I hope some day our protesters would learn to make their point without blocking roads and that our governments could restore order without taking any lives.

Is it too much to ask?

The post was originally published in The Nation blogs.

Raiding Sit-in Protests

Source: Pakistan Today

Right ahead of the launching ceremony of Khadim-e-Aala’s brilliant Metro Bus Service in Lahore, the hunger strike and sit-in protest camp of the Young Doctor’s Association was raided by Punjab police. They used violence and injured dissenting doctors in a very “fascist” manner, though the adjective is usually reserved for liberals in Pakistan. Even orders of arrresting doctors at sight were issued.

I am not talking about the YDA protest march to disrupt the launching ceremony over here, even though violence on those protestors is as wrong and horrid, even if we assume that these protests are politically motivated as alleged by the ruling party. The protesting doctors later made peace with the CM after breaking the fast, though I don’t expect it to last for long.

I would just like to ask if the people of the province would remain as calm had even a fraction of such a police raid been made on the sit-in protest organized by Dr. Tahir-ul-Qadri in Islamabad. This is something that everyone of us must ask ourselves and get our priorities straight, because a spectator would expect people to support a protest demanding better healthcare. No messages here for the Punjab government when some of our leaders think that this is the kind of treatment that our citizens deserve. Anyway.

I know a lot of friends would have supported action against the Islamabad sit-in protests calling for electoral reforms, regardless of who organized it and who did not, genuine or staged or whatever, because they did not agree with it, as neither did I. But I would have still strongly oppossed any violent action against the protestors, though there was talk of planning for carrying it out.

Because I knew that a lot more sit-in protests will be held all across the country in the future, whether they are about things you agree with or not. Yes, in a democracy, you never always get what you want, especially when you are living in a state as turbulent as Pakistan. And let’s talk about only those sit-in protests which remain peaceful and don’t become destructive in terms of damage to property.

And there will be more necessary sit-in protests as the ones carried out by the Shia and Hazara community. Because apparently our current PM Raja Pervez Ashraf sb needs a few corpses on the road every now and then to be inspired to get to work.

Before you are outraged at the post, I am not comparing the causes here, just the form of protest. Because you see, traditionally, our protests as a nation and a people are wild and violent, involving a lot of fire and gunshots, and that is what the world knows us for.
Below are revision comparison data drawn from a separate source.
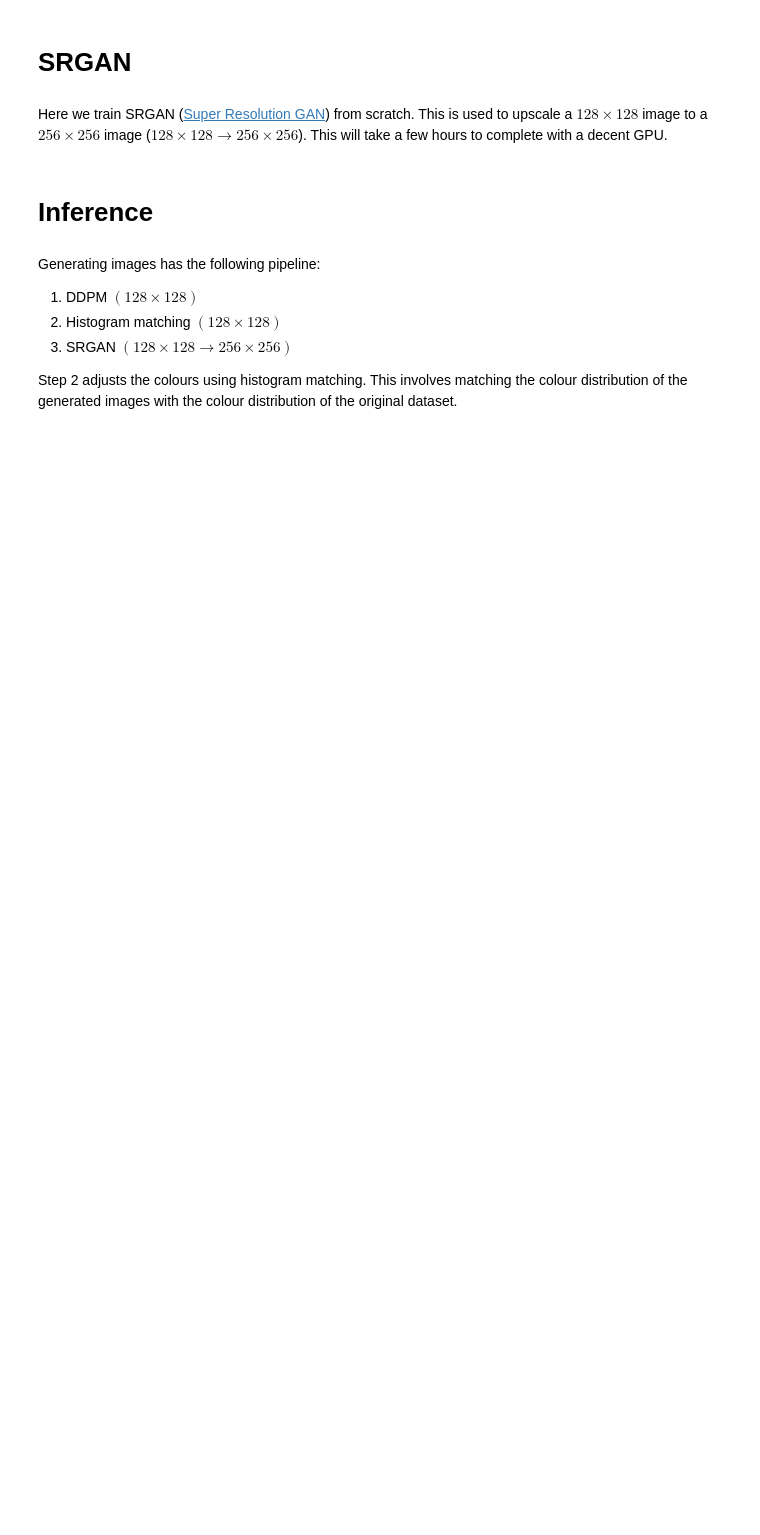
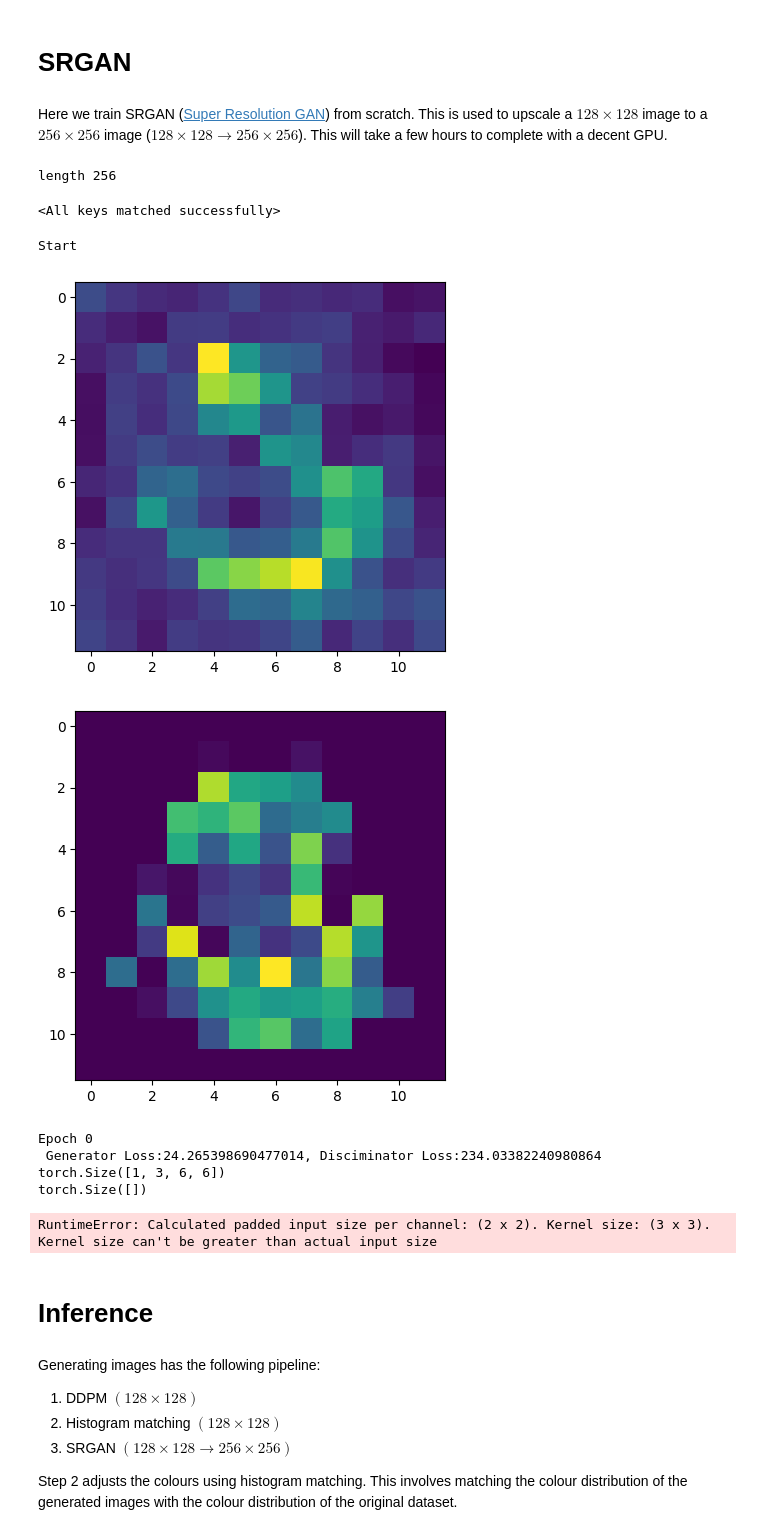
Before and after one commit to budai4medtech/xfetus, a Jupyter notebook: notebooks/difussion-super-resolution-gan/DSRGAN.ipynb, the cells around one changed output. Saved outputs shown, nothing was run; the diff lists cells and outputs as text; code cells hidden in the pictures; blank space fills up the shorter version.

Commit message:
trying to solve RuntimeEror from Runnig your models (#2)

```diff
--- a/notebooks/difussion-super-resolution-gan/DSRGAN.ipynb
+++ b/notebooks/difussion-super-resolution-gan/DSRGAN.ipynb
@@ -430,8 +431,9 @@ Epoch 1 average loss: 0.01040411632334326
 # %% [markdown]
 Here we train SRGAN ([Super Resolution GAN](https://arxiv.org/abs/1609.04802)) from scratch.  This is used to upscale a $128 \times 128$ image to a $256 \times 256$ image ($128 \times 128 \rightarrow 256 \times 256$). This will take a few hours to complete with a decent GPU.
 # %%
+image_size = 12
 # image_size = 28
-image_size = 256
+# image_size = 256
 
 # Number of workers for dataloader
 workers = 8
@@ -479,8 +481,8 @@ transform_ops=transforms.Compose([
                         transforms.Resize([image_size, image_size]),
                         transforms.Normalize(0.5, 0.5), #mean=0.5, std=0.5
                         ])
-original_dataset = FetalPlaneDataset(root_dir=dataroot,
-                            ref=ref,
+original_dataset = FetalPlaneDataset(root_dir=image_dataroot,
+                            ref=image_references,
                             plane=plane,
                             brain_plane=brain_plane,
                             us_machine=us_machine,
@@ -496,6 +498,8 @@ original_images = next(iter(original_dataloader))
 original_images = (original_images[1] + 1) * 127.5
 original_images = original_images.to(device)
 original_images = torch.cat((original_images,original_images,original_images), axis=1)
+# %% [output]
+length 256
 # %%
 
 # -- Degradation function --
@@ -650,7 +654,11 @@ class GeneratorLoss(nn.Module):
         return image_loss + 0.001 * adversarial_loss + 0.006 * perception_loss + 2e-8 * tv_loss
 # %%
 # Calculate the average colour distribution of the original dataset
-image_size = 256
+
+image_size = 12
+# image_size = 28
+# image_size = 256
+
 colour_keys = np.zeros((64,image_size,image_size))
 for i in range(63):
   batch = next(iter(dataloader))
@@ -672,16 +680,19 @@ image_pipe = DDPMPipeline.from_pretrained("google/ddpm-celebahq-256")
 image_pipe.to(device);
 scheduler = DDIMScheduler.from_pretrained("google/ddpm-celebahq-256")
 scheduler.set_timesteps(num_inference_steps=100)
-image_pipe.unet.load_state_dict(torch.load("128xfetal_10000.pth" ))
+image_pipe.unet.load_state_dict(torch.load("128xfetal_0.pth" ))
+# 128xfetal_10000
 
-# Load SRGAN
-upscale_factor = 2
-netG = Generator(upscale_factor)
-netG.load_state_dict(torch.load("SRGAN_G_x256_10.pth"))
-netG = netG.to(device)
+# # Load SRGAN
+# upscale_factor = 2
+# netG = Generator(upscale_factor)
+# netG.load_state_dict(torch.load("SRGAN_G_x256_10.pth"))
+# netG = netG.to(device)
+# #FileNotFoundError: [Errno 2] No such file or directory: 'SRGAN_G_x256_10.pth'
+# %% [output]
+<All keys matched successfully>
 # %%
 # Define models and hyperparameters
-device = torch.device("cuda" if torch.cuda.is_available() else "cpu")
 upscale_factor = 2
 netG = Generator(upscale_factor)
 netD = Discriminator()
@@ -690,7 +701,11 @@ generator_loss = generator_loss.to(device)
 netG = netG.to(device)
 netD = netD.to(device)
 loss = nn.MSELoss()
-num_epochs = 201
+
+
+channels = 3
+num_epochs = 2
+# num_epochs = 201
 
 # Optimisers
 optimiserG = optim.Adam(netG.parameters(), lr=0.0002)
@@ -705,7 +720,7 @@ with open('sr_gan_loss.csv', 'w') as f_object:
     writer_object.writerow(['Epoch', 'Generator_Loss', 'Disciminator_Loss', 'FID'])
     f_object.close()
 
-eval_noise = torch.randn(64, 3, int(image_size / 2), int(image_size / 2)).to(device) # noise
+eval_noise = torch.randn(64, channels, int(image_size / 2), int(image_size / 2)).to(device) # noise
 
 # Training loop
 print("Start")
@@ -756,7 +771,7 @@ for epoch in range(num_epochs):
     # Write loss csv
     current_fid = ""
     if epoch % 10 == 0:
-        fake_images = np.zeros((64, 3, image_size, image_size))
+        fake_images = np.zeros((64, channels, image_size, image_size))
         for it in range(64):
             # Define noise
             x_noise = eval_noise[it:it+1,...] # noise
@@ -765,6 +780,8 @@ for epoch in range(num_epochs):
             x = torch.clone(x_noise)
             for i, t in enumerate(scheduler.timesteps):
                 model_input = scheduler.scale_model_input(x, t)
+                print(model_input.shape)#torch.Size([1, 3, 6, 6])
+                print(t.shape)
                 with torch.no_grad():
                     noise_pred = image_pipe.unet(model_input, t)["sample"]
                 x = scheduler.step(noise_pred, t, x).prev_sample
@@ -791,33 +808,42 @@ for epoch in range(num_epochs):
             sr_img = sr_img.detach().cpu().numpy()
 
             # Upscale with super resolution
             sr_img = sr_img[0,0,...]
             sr_img = np.stack((sr_img,sr_img,sr_img), axis=0)
             sr_img = np.transpose(sr_img, (1,2,0))
             sr_img = (sr_img + 1) * 127.5
             fake_images[it,...] = np.transpose(sr_img, (2,0,1))
         # Calculate FID score using unaugmented images and fake images
         fake_images = torch.from_numpy(fake_images)
         fake_images = fake_images.to(device)
         fid.update(original_images.byte(), real=True)
         fid.update(fake_images.byte(), real=False)
         current_fid = fid.compute().item()
 
 
         # Save model weights
         torch.save(netG.state_dict(), "SRGAN_G_x256" + str(epoch))
 
     # Write loss/FID to a log file for each epoch
     with open('sr_gan_loss.csv', 'a') as f_object:
         writer_object = writer(f_object)
         writer_object.writerow([str(epoch),  str(total_g_loss / 236), str(total_d_loss / 236), str(current_fid)])
         f_object.close()
     fid.reset()
 
     # Save model and optimiser weights
     torch.save(netD.state_dict(), "SRGAN_D_x256")
     torch.save(optimiserG.state_dict(), "SRGAN_optimiserG_x256")
     torch.save(optimiserD.state_dict(), "SRGAN_optimiserD_x256")
+# %% [output]
+Start
+[figure, added]
+[figure, added]
+Epoch 0
+ Generator Loss:24.265398690477014, Disciminator Loss:234.03382240980864
+torch.Size([1, 3, 6, 6])
+torch.Size([])
+RuntimeError: Calculated padded input size per channel: (2 x 2). Kernel size: (3 x 3). Kernel size can't be greater than actual input size
 # %% [markdown]
 # Inference
 # %% [markdown]
```
Also changed, not shown: parts of 2 cells of this notebook, 1 other file.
Sit-in protests can really suck sometimes, especially when they disrupt life (though that is what they are meant for).

It is irritating but if Pakistanis have started to protest peacefully for a change, why force them to become violent? This is why the raid on the doctors’ camp, especially if it wasn’t even causing a road blockade, was wrong on so many levels.

But another part of me, though not strongly, doesn’t really want to put up with all the road blockades and traffic jams for too long. Though I know that there is no choice but to be stuck with a social and political system that is content with putting up with all the injustice and violence.